• The input:
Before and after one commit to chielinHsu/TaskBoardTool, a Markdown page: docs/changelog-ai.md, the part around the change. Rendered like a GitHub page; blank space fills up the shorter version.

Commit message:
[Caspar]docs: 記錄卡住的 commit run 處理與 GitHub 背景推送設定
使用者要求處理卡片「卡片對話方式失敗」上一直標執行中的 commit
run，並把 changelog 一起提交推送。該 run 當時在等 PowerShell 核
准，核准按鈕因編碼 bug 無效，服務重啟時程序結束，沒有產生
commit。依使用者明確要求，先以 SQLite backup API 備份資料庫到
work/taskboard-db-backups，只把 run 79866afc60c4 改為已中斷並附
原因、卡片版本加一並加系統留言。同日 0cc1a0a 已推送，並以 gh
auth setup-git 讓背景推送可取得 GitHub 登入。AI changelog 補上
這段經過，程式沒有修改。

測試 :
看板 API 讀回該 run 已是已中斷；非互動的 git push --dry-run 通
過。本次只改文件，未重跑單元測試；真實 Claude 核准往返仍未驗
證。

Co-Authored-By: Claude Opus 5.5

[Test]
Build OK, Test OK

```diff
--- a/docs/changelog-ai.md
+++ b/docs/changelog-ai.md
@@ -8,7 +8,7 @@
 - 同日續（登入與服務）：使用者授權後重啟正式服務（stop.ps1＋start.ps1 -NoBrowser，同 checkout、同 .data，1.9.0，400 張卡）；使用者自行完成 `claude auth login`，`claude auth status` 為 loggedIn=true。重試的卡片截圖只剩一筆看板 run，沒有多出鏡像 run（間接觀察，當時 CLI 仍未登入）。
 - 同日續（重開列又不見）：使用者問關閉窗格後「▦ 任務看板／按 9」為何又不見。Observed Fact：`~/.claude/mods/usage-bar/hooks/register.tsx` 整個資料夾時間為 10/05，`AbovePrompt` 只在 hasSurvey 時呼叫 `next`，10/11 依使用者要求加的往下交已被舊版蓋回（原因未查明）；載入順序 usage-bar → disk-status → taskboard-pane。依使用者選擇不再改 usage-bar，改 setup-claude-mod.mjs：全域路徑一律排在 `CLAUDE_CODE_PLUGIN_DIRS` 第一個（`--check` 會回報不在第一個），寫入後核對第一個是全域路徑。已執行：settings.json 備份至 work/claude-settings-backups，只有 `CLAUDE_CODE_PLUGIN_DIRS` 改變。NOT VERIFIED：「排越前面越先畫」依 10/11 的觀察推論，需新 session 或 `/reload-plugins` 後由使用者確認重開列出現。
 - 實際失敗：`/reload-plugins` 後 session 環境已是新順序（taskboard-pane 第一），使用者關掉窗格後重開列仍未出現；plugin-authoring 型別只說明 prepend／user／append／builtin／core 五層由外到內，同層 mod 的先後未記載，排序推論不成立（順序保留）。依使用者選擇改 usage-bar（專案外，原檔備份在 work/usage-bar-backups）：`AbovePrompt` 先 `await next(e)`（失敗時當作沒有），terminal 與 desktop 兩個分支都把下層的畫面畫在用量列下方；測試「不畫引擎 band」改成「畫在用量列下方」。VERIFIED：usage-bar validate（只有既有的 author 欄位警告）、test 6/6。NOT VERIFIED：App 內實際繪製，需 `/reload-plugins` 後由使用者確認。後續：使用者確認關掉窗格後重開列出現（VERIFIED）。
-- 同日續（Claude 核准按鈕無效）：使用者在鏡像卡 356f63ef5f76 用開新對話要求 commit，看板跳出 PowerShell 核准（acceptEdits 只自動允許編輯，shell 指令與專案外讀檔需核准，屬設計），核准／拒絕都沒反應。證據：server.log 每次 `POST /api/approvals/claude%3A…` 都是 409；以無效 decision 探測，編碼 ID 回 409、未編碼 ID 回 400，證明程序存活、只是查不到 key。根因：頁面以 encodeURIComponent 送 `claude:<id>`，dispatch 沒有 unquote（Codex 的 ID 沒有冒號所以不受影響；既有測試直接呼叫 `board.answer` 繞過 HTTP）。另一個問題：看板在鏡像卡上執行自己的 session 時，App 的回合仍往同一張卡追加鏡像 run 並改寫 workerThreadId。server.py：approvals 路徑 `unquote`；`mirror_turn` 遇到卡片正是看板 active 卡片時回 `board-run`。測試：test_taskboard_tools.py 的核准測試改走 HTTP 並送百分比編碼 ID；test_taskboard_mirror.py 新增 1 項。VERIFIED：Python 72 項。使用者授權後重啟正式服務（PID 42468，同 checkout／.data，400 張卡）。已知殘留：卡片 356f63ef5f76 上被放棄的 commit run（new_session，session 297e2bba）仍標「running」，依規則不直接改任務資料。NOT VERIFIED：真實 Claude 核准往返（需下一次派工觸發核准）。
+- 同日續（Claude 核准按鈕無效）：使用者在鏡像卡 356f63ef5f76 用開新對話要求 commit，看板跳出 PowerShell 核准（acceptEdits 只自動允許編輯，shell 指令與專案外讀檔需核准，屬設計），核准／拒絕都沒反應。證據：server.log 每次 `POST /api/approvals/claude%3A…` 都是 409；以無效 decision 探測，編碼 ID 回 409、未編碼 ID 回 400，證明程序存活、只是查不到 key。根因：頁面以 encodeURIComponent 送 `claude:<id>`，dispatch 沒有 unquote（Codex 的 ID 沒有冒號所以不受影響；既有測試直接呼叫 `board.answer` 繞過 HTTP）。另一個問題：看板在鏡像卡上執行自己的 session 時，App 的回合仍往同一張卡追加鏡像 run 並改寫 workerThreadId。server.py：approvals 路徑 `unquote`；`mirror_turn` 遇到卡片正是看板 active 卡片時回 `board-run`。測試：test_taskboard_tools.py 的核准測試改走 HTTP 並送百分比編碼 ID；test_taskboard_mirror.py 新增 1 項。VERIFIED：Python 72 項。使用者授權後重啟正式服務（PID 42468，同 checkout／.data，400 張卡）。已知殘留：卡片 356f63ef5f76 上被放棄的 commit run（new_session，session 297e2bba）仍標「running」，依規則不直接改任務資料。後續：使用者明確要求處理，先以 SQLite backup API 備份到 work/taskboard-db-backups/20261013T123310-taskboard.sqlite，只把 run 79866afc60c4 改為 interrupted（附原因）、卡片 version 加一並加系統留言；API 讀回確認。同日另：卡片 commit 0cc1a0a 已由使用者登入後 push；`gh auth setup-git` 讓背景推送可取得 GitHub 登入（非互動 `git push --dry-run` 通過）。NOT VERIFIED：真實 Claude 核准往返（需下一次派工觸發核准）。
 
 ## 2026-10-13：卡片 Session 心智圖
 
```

• Task: Please write the data above out again, exactly the same.

• Answer space:
Before and after one commit to chielinHsu/TaskBoardTool, a Markdown page: docs/changelog-ai.md, the part around the change. Rendered like a GitHub page; blank space fills up the shorter version.

Commit message:
[Caspar]docs: 記錄卡住的 commit run 處理與 GitHub 背景推送設定
使用者要求處理卡片「卡片對話方式失敗」上一直標執行中的 commit
run，並把 changelog 一起提交推送。該 run 當時在等 PowerShell 核
准，核准按鈕因編碼 bug 無效，服務重啟時程序結束，沒有產生
commit。依使用者明確要求，先以 SQLite backup API 備份資料庫到
work/taskboard-db-backups，只把 run 79866afc60c4 改為已中斷並附
原因、卡片版本加一並加系統留言。同日 0cc1a0a 已推送，並以 gh
auth setup-git 讓背景推送可取得 GitHub 登入。AI changelog 補上
這段經過，程式沒有修改。

測試 :
看板 API 讀回該 run 已是已中斷；非互動的 git push --dry-run 通
過。本次只改文件，未重跑單元測試；真實 Claude 核准往返仍未驗
證。

Co-Authored-By: Claude Opus 5.5

[Test]
Build OK, Test OK

```diff
--- a/docs/changelog-ai.md
+++ b/docs/changelog-ai.md
@@ -8,7 +8,7 @@
 - 同日續（登入與服務）：使用者授權後重啟正式服務（stop.ps1＋start.ps1 -NoBrowser，同 checkout、同 .data，1.9.0，400 張卡）；使用者自行完成 `claude auth login`，`claude auth status` 為 loggedIn=true。重試的卡片截圖只剩一筆看板 run，沒有多出鏡像 run（間接觀察，當時 CLI 仍未登入）。
 - 同日續（重開列又不見）：使用者問關閉窗格後「▦ 任務看板／按 9」為何又不見。Observed Fact：`~/.claude/mods/usage-bar/hooks/register.tsx` 整個資料夾時間為 10/05，`AbovePrompt` 只在 hasSurvey 時呼叫 `next`，10/11 依使用者要求加的往下交已被舊版蓋回（原因未查明）；載入順序 usage-bar → disk-status → taskboard-pane。依使用者選擇不再改 usage-bar，改 setup-claude-mod.mjs：全域路徑一律排在 `CLAUDE_CODE_PLUGIN_DIRS` 第一個（`--check` 會回報不在第一個），寫入後核對第一個是全域路徑。已執行：settings.json 備份至 work/claude-settings-backups，只有 `CLAUDE_CODE_PLUGIN_DIRS` 改變。NOT VERIFIED：「排越前面越先畫」依 10/11 的觀察推論，需新 session 或 `/reload-plugins` 後由使用者確認重開列出現。
 - 實際失敗：`/reload-plugins` 後 session 環境已是新順序（taskboard-pane 第一），使用者關掉窗格後重開列仍未出現；plugin-authoring 型別只說明 prepend／user／append／builtin／core 五層由外到內，同層 mod 的先後未記載，排序推論不成立（順序保留）。依使用者選擇改 usage-bar（專案外，原檔備份在 work/usage-bar-backups）：`AbovePrompt` 先 `await next(e)`（失敗時當作沒有），terminal 與 desktop 兩個分支都把下層的畫面畫在用量列下方；測試「不畫引擎 band」改成「畫在用量列下方」。VERIFIED：usage-bar validate（只有既有的 author 欄位警告）、test 6/6。NOT VERIFIED：App 內實際繪製，需 `/reload-plugins` 後由使用者確認。後續：使用者確認關掉窗格後重開列出現（VERIFIED）。
-- 同日續（Claude 核准按鈕無效）：使用者在鏡像卡 356f63ef5f76 用開新對話要求 commit，看板跳出 PowerShell 核准（acceptEdits 只自動允許編輯，shell 指令與專案外讀檔需核准，屬設計），核准／拒絕都沒反應。證據：server.log 每次 `POST /api/approvals/claude%3A…` 都是 409；以無效 decision 探測，編碼 ID 回 409、未編碼 ID 回 400，證明程序存活、只是查不到 key。根因：頁面以 encodeURIComponent 送 `claude:<id>`，dispatch 沒有 unquote（Codex 的 ID 沒有冒號所以不受影響；既有測試直接呼叫 `board.answer` 繞過 HTTP）。另一個問題：看板在鏡像卡上執行自己的 session 時，App 的回合仍往同一張卡追加鏡像 run 並改寫 workerThreadId。server.py：approvals 路徑 `unquote`；`mirror_turn` 遇到卡片正是看板 active 卡片時回 `board-run`。測試：test_taskboard_tools.py 的核准測試改走 HTTP 並送百分比編碼 ID；test_taskboard_mirror.py 新增 1 項。VERIFIED：Python 72 項。使用者授權後重啟正式服務（PID 42468，同 checkout／.data，400 張卡）。已知殘留：卡片 356f63ef5f76 上被放棄的 commit run（new_session，session 297e2bba）仍標「running」，依規則不直接改任務資料。NOT VERIFIED：真實 Claude 核准往返（需下一次派工觸發核准）。
+- 同日續（Claude 核准按鈕無效）：使用者在鏡像卡 356f63ef5f76 用開新對話要求 commit，看板跳出 PowerShell 核准（acceptEdits 只自動允許編輯，shell 指令與專案外讀檔需核准，屬設計），核准／拒絕都沒反應。證據：server.log 每次 `POST /api/approvals/claude%3A…` 都是 409；以無效 decision 探測，編碼 ID 回 409、未編碼 ID 回 400，證明程序存活、只是查不到 key。根因：頁面以 encodeURIComponent 送 `claude:<id>`，dispatch 沒有 unquote（Codex 的 ID 沒有冒號所以不受影響；既有測試直接呼叫 `board.answer` 繞過 HTTP）。另一個問題：看板在鏡像卡上執行自己的 session 時，App 的回合仍往同一張卡追加鏡像 run 並改寫 workerThreadId。server.py：approvals 路徑 `unquote`；`mirror_turn` 遇到卡片正是看板 active 卡片時回 `board-run`。測試：test_taskboard_tools.py 的核准測試改走 HTTP 並送百分比編碼 ID；test_taskboard_mirror.py 新增 1 項。VERIFIED：Python 72 項。使用者授權後重啟正式服務（PID 42468，同 checkout／.data，400 張卡）。已知殘留：卡片 356f63ef5f76 上被放棄的 commit run（new_session，session 297e2bba）仍標「running」，依規則不直接改任務資料。後續：使用者明確要求處理，先以 SQLite backup API 備份到 work/taskboard-db-backups/20261013T123310-taskboard.sqlite，只把 run 79866afc60c4 改為 interrupted（附原因）、卡片 version 加一並加系統留言；API 讀回確認。同日另：卡片 commit 0cc1a0a 已由使用者登入後 push；`gh auth setup-git` 讓背景推送可取得 GitHub 登入（非互動 `git push --dry-run` 通過）。NOT VERIFIED：真實 Claude 核准往返（需下一次派工觸發核准）。
 
 ## 2026-10-13：卡片 Session 心智圖
 
```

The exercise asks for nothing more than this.